Link to comment
Share on other sites

I do not know if this is the correct fourum... if not please advise...

On my CR dated 4/25/06 and every CR since then to the most current dated 6/21/06 (6 CRs in total) All entries from HSBC state:

Pay Status:> PAYMENT AFTER CHARGE OFF/ COLLECTION

Account type:REVOLVING ACCOUNT

Responsibility: INDIVIDUAL ACCOUNT

Date Open: 06/ 2000

Date Closed:06/ 2001

Date Paid:05/ 2001

(caps and bolds per Report) Clearly an old account during a time my wife had passed, and I do not know if, due to meds, I paid HSBC or not...

(Yes, STRONG meds). Is this reported trade line indicating a PAID account as far as HSBC is concerned?
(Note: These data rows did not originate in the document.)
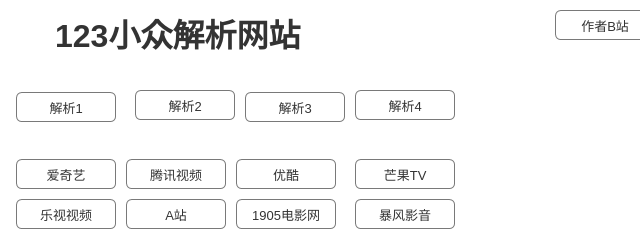
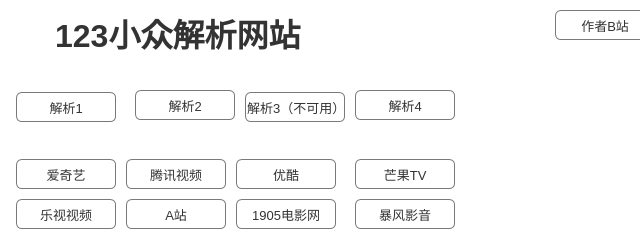
Before and after one commit to 2555256/123xzjxwz.io, a plain HTML site: page index.html in a window 1280 px wide. Shown: the top 236 px of the page, 445-1085 px from the left. Drawn offline with Linux system fonts and the light colour scheme.

Commit message:
index.html

```diff
--- a/index.html
+++ b/index.html
@@ -1,7 +1,7 @@
 <!DOCTYPE html>
 <html>
   <head>
-    <title>index</title>
+    <title>123小众解析网站</title>
     <meta http-equiv="X-UA-Compatible" content="IE=edge"/>
     <meta http-equiv="content-type" content="text/html; charset=utf-8"/>
     <meta name="apple-mobile-web-app-capable" content="yes"/>
@@ -108,7 +108,7 @@
         <img id="u12_img" class="img " src="images/index/u8.png"/>
         <!-- Unnamed () -->
         <div id="u13" class="text">
-          <p><span>解析3</span></p>
+          <p><span>解析3（不可用）</span></p>
         </div>
       </div>
 
```
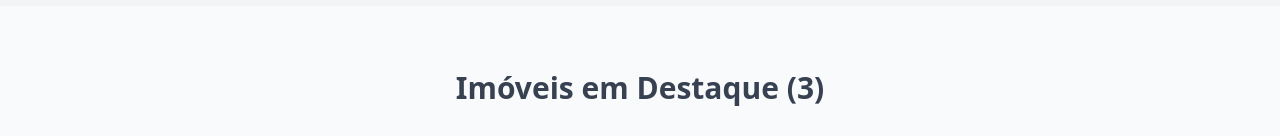
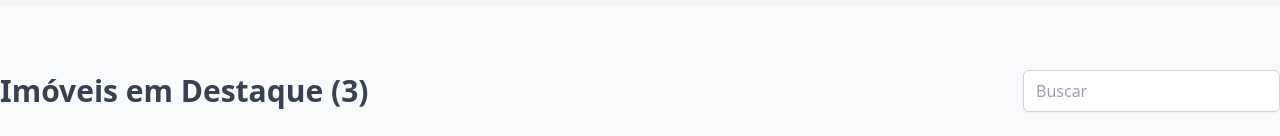
Before and after one commit to pedroncios/workshop-react-codante, a React (Vite) app in the folder app-imobiliaria/: page / in a window 1280 px wide. Shown: the part 658-794 px from the top of the page. Built offline with nearby package versions, Linux system fonts and the light colour scheme.

Commit message:
Filtro simples de propriedades implementado no frontend utilizando useEffect

```diff
--- a/app-imobiliaria/src/components/FeaturedProperties.jsx
+++ b/app-imobiliaria/src/components/FeaturedProperties.jsx
@@ -1,16 +1,31 @@
-import { useProperties } from "../providers/PropertiesProvider";
+import { useContext } from "react";
+import {
+  PropertiesContext,
+  useProperties,
+} from "../providers/PropertiesProvider";
 import NumberOfProperties from "./NumberOfProperties";
 import PropertyCard from "./PropertyCard";
 
 function FeaturedProperties() {
   const properties = useProperties();
+  const { searchText, setSearchText } = useContext(PropertiesContext);
 
   return (
     <section className="py-16 bg-gray-50">
       <div className="container mx-auto">
-        <h2 className="text-3xl font-bold mb-8 text-center text-gray-700">
-          Imóveis em Destaque <NumberOfProperties />
-        </h2>
+        <div className="flex items-center justify-between space-x-2 mb-8">
+          <h2 className="text-3xl font-bold  text-center text-gray-700">
+            Imóveis em Destaque <NumberOfProperties />
+          </h2>
+          <input
+            id="filtro"
+            type="text"
+            value={searchText}
+            onChange={(e) => setSearchText(e.target.value)}
+            placeholder="Buscar"
+            className="px-3 py-2 border border-gray-300 rounded-md shadow-sm focus:outline-none focus:ring-emerald-400 focus:border-emerald-400"
+          />
+        </div>
         <div className="grid grid-cols-1 md:grid-cols-2 lg:grid-cols-3 gap-8 px-12">
           {properties.map((p) => (
             <PropertyCard key={p.id} {...p} />
--- a/app-imobiliaria/src/providers/PropertiesProvider.jsx
+++ b/app-imobiliaria/src/providers/PropertiesProvider.jsx
@@ -1,10 +1,12 @@
 import { createContext, useContext, useEffect, useState } from "react";
 
-const PropertiesContext = createContext();
+export const PropertiesContext = createContext();
 
 // Propriedade especial do React "children" é passada automaticamente com o valor dos filhos do componente
 export const PropertiesProvider = ({ children }) => {
+  const [propertiesComplete, setPropertiesComplete] = useState([]);
   const [properties, setProperties] = useState([]);
+  const [searchText, setSearchText] = useState("");
 
   // Simula o carregamento de uma API
   useEffect(() => {
@@ -12,12 +14,33 @@ export const PropertiesProvider = ({ children }) => {
       .then((response) => response.json())
       .then((data) => {
         setProperties(data);
+        setPropertiesComplete(data);
       });
   }, []);
 
+  // Filtro de propriedades
+  useEffect(() => {
+    if (searchText == "") {
+      setProperties(propertiesComplete); // todas as propriedades
+      return;
+    }
+
+    setProperties(
+      properties.filter((p) => {
+        return (
+          p.name.toLowerCase().includes(searchText.toLowerCase()) ||
+          p.description.toLowerCase().includes(searchText.toLowerCase()) ||
+          p.location.toLowerCase().includes(searchText.toLowerCase())
+        );
+      }),
+    );
+  }, [searchText]);
+
   return (
     // Tudo que for "filho" do Context pode acessar os dados de contexto
-    <PropertiesContext.Provider value={{ properties, setProperties }}>
+    <PropertiesContext.Provider
+      value={{ properties, searchText, setSearchText }}
+    >
       {children}
     </PropertiesContext.Provider>
   );
```
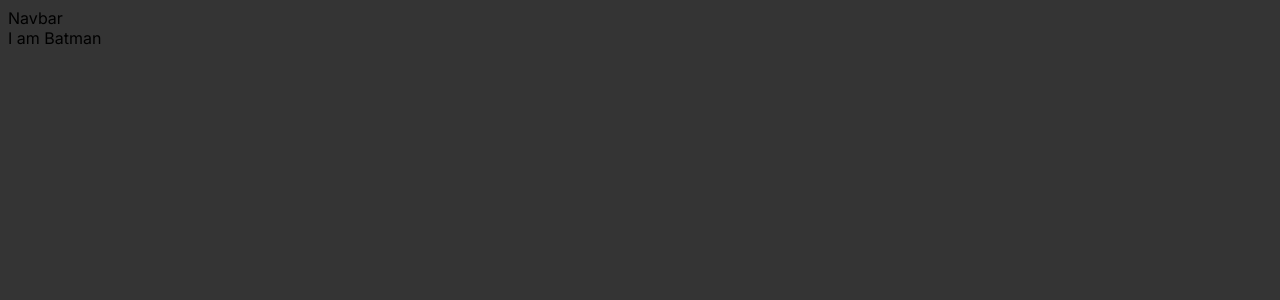
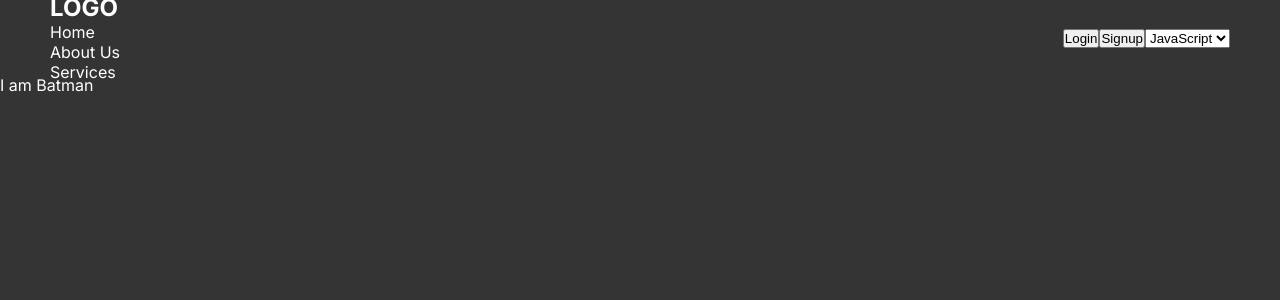
Before and after one commit to noor-ridha/e-commerce, a Next.js app in the folder client/: page / in a window 1280 px wide. Shown: the top 300 px of the page. Built offline with nearby package versions, Linux system fonts and the light colour scheme.

Commit message:
front-end\ add the navbar structure & update global styles

```diff
--- a/client/app/components/Navbar.tsx
+++ /dev/null
@@ -1,9 +0,0 @@
-import React from 'react'
-
-const Navbar = () => {
-  return (
-    <nav>Navbar</nav>
-  )
-}
-
-export default Navbar;
--- /dev/null
+++ b/client/app/components/Navbar/Navbar.scss
@@ -0,0 +1,9 @@
+nav {
+  width: 100%;
+  height: 75px;
+  background-color: transparent;
+  display: flex;
+  justify-content: space-between;
+  align-items: center;
+  padding: 10px 50px;
+}
--- /dev/null
+++ b/client/app/components/Navbar/Navbar.tsx
@@ -0,0 +1,34 @@
+import './Navbar.scss';
+
+const Navbar = () => {
+  return (
+    <nav className='desktop-nav'>
+      <div className='desktop-nav__left'>
+        <h1 className='desktop-nav__left__log-'>LOGO</h1>
+        <ul className='desktop-nav__left__list'>
+          {['Home', 'About Us', 'Services'].map((item, index) => (
+            <li key={index} className='desktop-nav__left__list__items'>
+              {item}
+            </li>
+          ))}
+        </ul>
+      </div>
+      <div className='desktop-nav__right'>
+        <button type='button' className='desktop-nav__right__login'>
+          Login
+        </button>
+        <button type='button' className='desktop-nav__right__signup'>
+          Signup
+        </button>
+        <select name='language' title='langauge'>
+          <option value='javascript'>JavaScript</option>
+          <option value='python'>Python</option>
+          <option value='c++'>C++</option>
+          <option value='java'>Java</option>
+        </select>
+      </div>
+    </nav>
+  );
+};
+
+export default Navbar;
--- a/client/app/globals.scss
+++ b/client/app/globals.scss
@@ -1,3 +1,14 @@
+* {
+  box-sizing: border-box;
+  margin: 0;
+  padding: 0;
+}
+
 body {
   background-color: rgb(52, 52, 52);
+  color: white;
 }
+
+ul {
+  list-style-type: none;
+}
--- a/client/app/layout.tsx
+++ b/client/app/layout.tsx
@@ -2,7 +2,7 @@ import './globals.scss'
 import type { Metadata } from 'next'
 import { Inter } from 'next/font/google'
 
-import Navbar from './components/Navbar'
+import Navbar from './components/Navbar/Navbar'
 
 const inter = Inter({ subsets: ['latin'] })
 
```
I have no records from that time period, but have regained my senses... any help, much appriciated.

Link to comment
Share on other sites

Here's the links to the appropriate IRS forms...

http://www.irs.gov/instructions/i1099ac/ar02.html

http://www.irs.gov/instructions/i1099ac/ix01.html

...be sure and dust off your gibberish to english dictionary.

Honestly, it's been like 6 months since I last read through this, and, I'm not certain, but it does look like they may have firmed up the rules a bit. As Robert_Nashville says, it isn't really clear whether a 1099c would protect you from lawsuits by a JDB but it does imply that unless the OC passes the debt to a "related" party, they have to issue a 1099c.

At any rate, if I had a debt I couldn't pay, I'd either do the BK route (which I did) or demand a 1099c at CO. I'd gladly pay the IRS 15-28% rather than a JDB. And, if I did get sued, I'd show up in court with the 1099c saying "the IRS says I got this as income..I don't owe nobody nothing".

Link to comment
Share on other sites

Guest
This topic is now closed to further replies.
 Share

×
×
  • Create New...

Important Information

We have placed cookies on your device to help make this website better. You can adjust your cookie settings, otherwise we'll assume you're okay to continue.. For more information, please see our Privacy Policy and Terms of Use.